→ **Extracted material**:
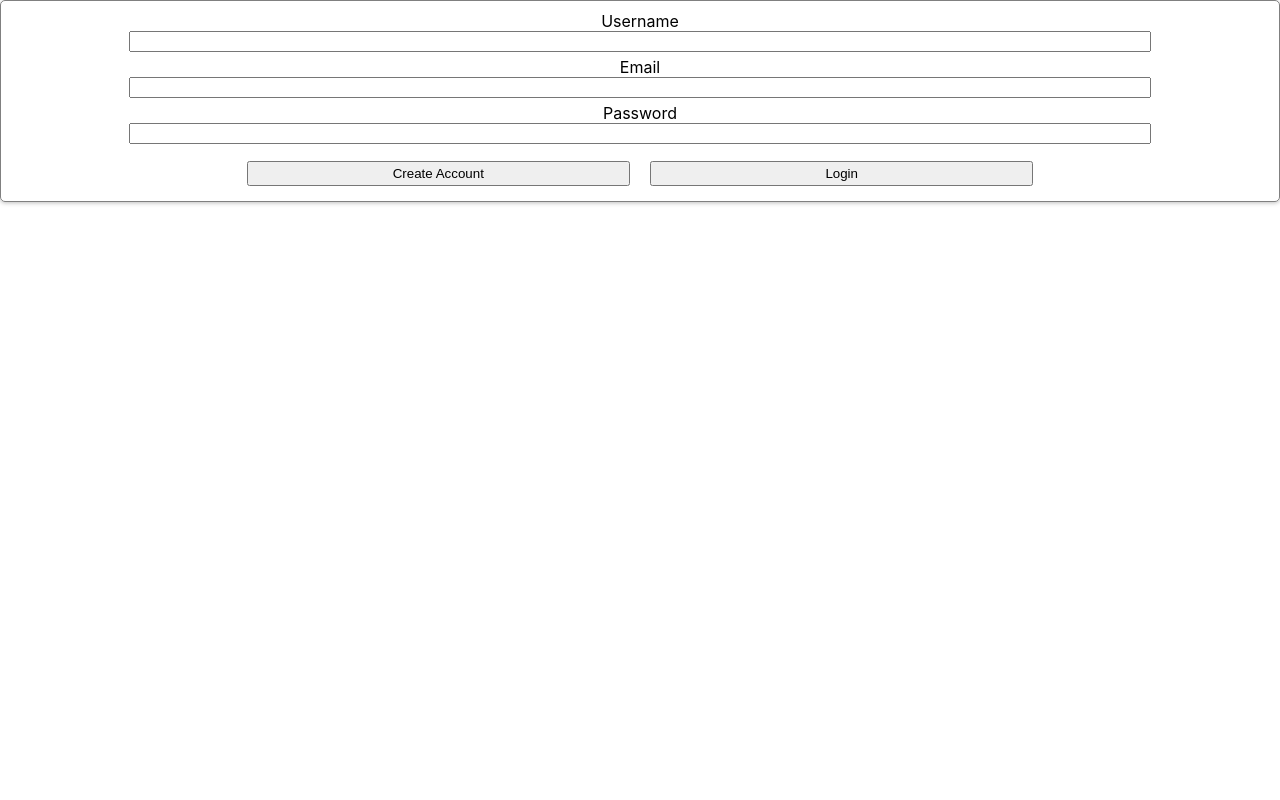
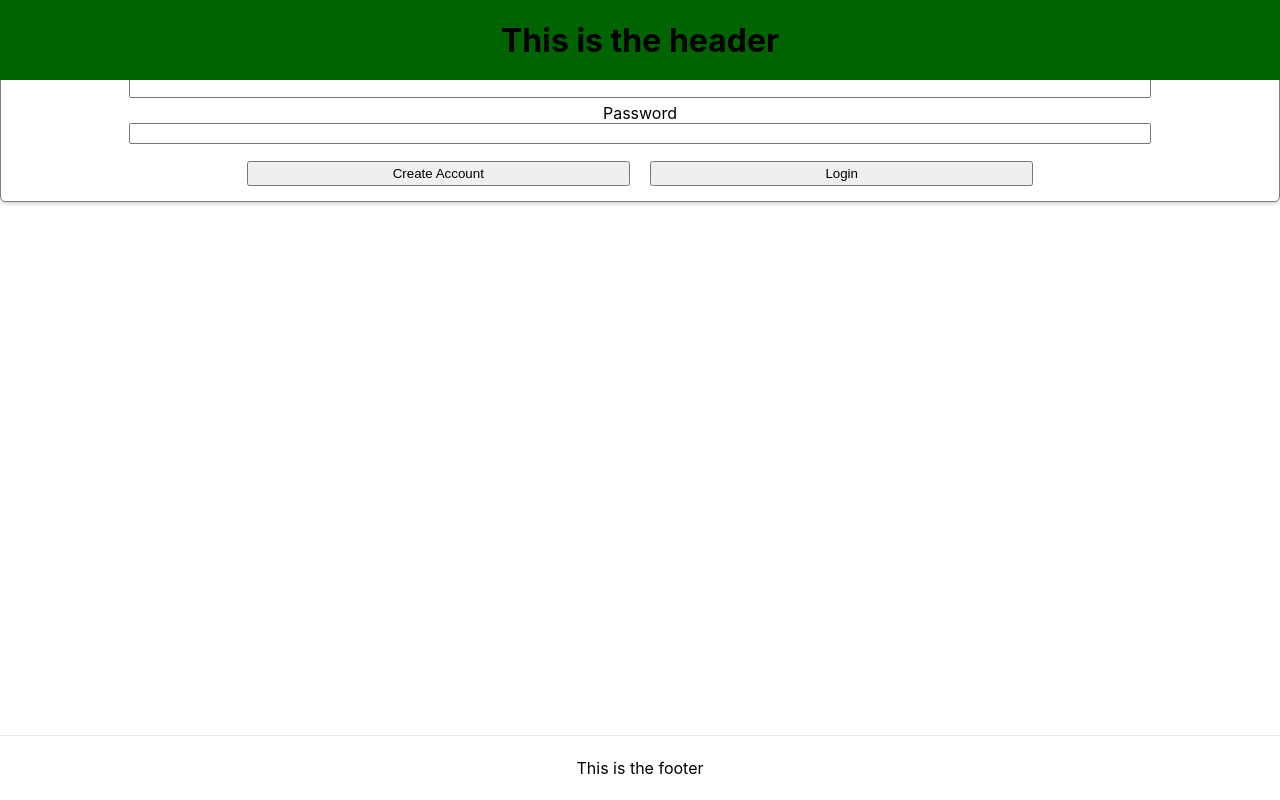
Before and after one commit to taylorhmorris/reading-log-front, a Next.js app: page /Signup in a window 1280 px wide. Built offline with nearby package versions, Linux system fonts and the light colour scheme.

Commit message:
refactor: add layout component to signup page

```diff
--- a/pages/Signup.tsx
+++ b/pages/Signup.tsx
@@ -1,4 +1,6 @@
 import type { NextPage } from 'next'
+import Layout, { siteTitle } from '../components/layout'
+import Head from 'next/head'
 import { useRouter } from 'next/router'
 import { useState } from 'react'
 import styles from '../styles/Signup.module.css'
@@ -86,6 +88,11 @@ const Signup: NextPage = () => {
     }
 
     return (
+        <Layout>
+            <Head>
+                <title>{siteTitle}</title>
+            </Head>
+
             <section>
                 <form id={'signup-form'} className={styles.form}>
                     <label htmlFor='username'>Username </label>
@@ -129,6 +136,7 @@ const Signup: NextPage = () => {
                     </div>
                 </form>
             </section>
+        </Layout>
     )
 }
 
```
Lines whose indentation alone changed are shown as unchanged.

→ **Goal of the exercise**: Throughout the material above, find lines holding the word "siteTitle", then copy them.

→ **Solved exercise**:
+import Layout, { siteTitle } from '../components/layout'
+                <title>{siteTitle}</title>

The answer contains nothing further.